Saved data entries
■ ■ ■ ■ ■ ■ ■
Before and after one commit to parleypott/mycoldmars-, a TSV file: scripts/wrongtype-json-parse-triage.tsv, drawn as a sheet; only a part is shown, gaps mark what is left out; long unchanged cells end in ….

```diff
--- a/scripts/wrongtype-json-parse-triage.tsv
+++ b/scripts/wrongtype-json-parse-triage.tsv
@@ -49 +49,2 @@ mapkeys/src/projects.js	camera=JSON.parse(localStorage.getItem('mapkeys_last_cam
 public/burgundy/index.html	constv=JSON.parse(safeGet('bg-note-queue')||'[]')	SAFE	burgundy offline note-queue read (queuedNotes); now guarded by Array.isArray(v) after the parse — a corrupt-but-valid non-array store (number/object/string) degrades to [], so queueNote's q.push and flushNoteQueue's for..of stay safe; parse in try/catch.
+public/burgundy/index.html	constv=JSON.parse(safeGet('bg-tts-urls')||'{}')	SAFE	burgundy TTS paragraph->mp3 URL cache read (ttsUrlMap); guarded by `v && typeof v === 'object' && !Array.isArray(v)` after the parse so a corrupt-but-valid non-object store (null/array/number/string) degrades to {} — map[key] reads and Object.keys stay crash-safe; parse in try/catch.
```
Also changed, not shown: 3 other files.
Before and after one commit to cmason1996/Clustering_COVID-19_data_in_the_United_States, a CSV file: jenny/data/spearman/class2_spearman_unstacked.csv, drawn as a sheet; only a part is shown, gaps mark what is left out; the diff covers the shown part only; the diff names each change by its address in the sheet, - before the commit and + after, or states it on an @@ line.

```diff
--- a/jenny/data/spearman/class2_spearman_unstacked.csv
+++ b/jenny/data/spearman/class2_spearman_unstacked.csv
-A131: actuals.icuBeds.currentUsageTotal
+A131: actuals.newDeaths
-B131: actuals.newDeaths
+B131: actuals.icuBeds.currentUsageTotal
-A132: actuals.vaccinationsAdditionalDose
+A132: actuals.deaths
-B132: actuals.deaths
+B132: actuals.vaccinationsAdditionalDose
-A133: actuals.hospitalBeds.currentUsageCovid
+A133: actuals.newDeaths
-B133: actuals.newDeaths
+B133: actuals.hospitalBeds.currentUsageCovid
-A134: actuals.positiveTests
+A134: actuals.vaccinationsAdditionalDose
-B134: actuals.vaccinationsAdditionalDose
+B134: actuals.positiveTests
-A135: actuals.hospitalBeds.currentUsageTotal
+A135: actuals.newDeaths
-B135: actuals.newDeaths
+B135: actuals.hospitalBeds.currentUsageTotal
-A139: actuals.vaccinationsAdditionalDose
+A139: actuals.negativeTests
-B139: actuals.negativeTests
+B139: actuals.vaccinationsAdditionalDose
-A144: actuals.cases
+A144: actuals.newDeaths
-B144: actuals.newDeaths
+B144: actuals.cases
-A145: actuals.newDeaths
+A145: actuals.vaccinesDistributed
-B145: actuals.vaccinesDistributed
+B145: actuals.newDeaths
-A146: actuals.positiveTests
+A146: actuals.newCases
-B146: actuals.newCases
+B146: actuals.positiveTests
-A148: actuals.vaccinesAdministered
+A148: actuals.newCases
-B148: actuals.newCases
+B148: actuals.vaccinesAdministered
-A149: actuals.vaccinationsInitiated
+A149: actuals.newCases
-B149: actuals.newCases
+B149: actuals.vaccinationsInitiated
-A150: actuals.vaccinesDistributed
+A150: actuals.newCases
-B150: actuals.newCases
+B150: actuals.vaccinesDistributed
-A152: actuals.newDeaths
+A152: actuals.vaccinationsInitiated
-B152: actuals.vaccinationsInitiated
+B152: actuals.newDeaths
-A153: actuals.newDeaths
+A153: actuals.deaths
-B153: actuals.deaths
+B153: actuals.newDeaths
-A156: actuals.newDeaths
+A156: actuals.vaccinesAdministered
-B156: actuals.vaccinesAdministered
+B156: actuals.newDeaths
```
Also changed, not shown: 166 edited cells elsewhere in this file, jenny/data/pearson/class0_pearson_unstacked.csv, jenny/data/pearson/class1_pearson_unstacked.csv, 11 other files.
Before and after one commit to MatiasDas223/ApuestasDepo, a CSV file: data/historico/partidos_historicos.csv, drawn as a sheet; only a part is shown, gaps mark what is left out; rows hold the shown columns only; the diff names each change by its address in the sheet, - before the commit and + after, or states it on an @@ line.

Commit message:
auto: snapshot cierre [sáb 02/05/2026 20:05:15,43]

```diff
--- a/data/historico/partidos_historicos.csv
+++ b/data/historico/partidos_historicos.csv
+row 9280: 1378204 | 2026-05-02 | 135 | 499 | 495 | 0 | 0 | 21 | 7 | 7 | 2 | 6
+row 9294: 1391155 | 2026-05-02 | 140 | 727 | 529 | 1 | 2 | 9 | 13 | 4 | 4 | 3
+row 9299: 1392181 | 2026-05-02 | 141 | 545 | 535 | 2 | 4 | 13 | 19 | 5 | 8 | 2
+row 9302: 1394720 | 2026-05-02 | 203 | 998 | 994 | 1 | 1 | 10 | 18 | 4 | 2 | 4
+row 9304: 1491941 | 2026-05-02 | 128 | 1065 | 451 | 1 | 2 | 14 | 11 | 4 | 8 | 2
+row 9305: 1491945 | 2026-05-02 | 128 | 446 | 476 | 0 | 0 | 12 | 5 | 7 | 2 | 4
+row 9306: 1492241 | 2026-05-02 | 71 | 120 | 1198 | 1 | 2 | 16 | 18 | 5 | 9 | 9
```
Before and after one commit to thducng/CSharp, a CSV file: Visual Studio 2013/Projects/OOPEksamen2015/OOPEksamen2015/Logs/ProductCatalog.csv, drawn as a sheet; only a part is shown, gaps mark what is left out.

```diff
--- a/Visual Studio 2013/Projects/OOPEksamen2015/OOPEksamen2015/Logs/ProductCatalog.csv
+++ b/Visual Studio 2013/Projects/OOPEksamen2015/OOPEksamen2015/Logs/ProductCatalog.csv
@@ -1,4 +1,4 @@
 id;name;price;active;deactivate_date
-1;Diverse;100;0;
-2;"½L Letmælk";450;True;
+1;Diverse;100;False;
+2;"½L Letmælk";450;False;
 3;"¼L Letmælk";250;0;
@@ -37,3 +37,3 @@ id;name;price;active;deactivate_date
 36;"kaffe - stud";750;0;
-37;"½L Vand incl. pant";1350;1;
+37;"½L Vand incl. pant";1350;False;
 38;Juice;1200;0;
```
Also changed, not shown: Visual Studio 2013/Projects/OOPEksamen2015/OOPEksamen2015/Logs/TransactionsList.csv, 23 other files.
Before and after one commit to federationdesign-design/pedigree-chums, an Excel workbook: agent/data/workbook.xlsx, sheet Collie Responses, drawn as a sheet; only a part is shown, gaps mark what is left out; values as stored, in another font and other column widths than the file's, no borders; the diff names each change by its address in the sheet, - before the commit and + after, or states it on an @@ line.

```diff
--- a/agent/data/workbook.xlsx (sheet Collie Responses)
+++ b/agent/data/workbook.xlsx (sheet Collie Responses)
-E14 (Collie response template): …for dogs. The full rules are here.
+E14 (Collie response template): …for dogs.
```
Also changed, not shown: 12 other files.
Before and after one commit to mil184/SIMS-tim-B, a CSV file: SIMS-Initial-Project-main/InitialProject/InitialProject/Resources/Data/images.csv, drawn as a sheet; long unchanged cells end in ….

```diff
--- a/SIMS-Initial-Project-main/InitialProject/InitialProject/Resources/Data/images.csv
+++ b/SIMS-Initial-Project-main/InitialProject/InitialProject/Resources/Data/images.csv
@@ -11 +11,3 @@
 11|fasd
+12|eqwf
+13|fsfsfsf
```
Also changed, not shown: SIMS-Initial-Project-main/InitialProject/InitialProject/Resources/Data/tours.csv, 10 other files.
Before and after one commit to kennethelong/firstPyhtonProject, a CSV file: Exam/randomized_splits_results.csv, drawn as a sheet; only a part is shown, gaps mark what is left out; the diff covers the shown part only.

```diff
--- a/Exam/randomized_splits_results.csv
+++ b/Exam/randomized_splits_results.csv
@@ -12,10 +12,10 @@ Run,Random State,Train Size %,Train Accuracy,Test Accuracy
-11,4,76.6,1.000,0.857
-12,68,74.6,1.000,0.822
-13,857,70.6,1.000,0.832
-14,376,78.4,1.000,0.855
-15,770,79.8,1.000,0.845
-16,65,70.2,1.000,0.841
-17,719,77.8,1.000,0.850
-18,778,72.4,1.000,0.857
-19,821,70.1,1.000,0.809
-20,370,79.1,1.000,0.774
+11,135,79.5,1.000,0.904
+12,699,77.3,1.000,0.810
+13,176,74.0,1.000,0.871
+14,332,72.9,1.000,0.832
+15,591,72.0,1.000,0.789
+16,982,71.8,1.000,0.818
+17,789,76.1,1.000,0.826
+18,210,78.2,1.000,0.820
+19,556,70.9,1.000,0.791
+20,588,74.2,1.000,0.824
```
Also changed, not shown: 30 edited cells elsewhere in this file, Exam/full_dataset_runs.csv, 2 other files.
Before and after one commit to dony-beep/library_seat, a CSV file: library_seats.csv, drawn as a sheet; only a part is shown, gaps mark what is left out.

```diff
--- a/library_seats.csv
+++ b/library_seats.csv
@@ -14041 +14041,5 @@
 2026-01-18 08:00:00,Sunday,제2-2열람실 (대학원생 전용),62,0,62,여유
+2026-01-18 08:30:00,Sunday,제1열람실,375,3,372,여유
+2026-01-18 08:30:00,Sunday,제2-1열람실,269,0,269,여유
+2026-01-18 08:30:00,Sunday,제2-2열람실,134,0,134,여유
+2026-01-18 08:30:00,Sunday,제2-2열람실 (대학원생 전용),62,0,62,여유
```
■ ■ ■ ■ ■ ■ ■
= What is needed =
Collect the lines of the data that carry the word "InitialProject".

= Your solution =
Before and after one commit to mil184/SIMS-tim-B, a CSV file: SIMS-Initial-Project-main/InitialProject/InitialProject/Resources/Data/images.csv, drawn as a sheet; long unchanged cells end in ….
--- a/SIMS-Initial-Project-main/InitialProject/InitialProject/Resources/Data/images.csv
+++ b/SIMS-Initial-Project-main/InitialProject/InitialProject/Resources/Data/images.csv
Also changed, not shown: SIMS-Initial-Project-main/InitialProject/InitialProject/Resources/Data/tours.csv, 10 other files.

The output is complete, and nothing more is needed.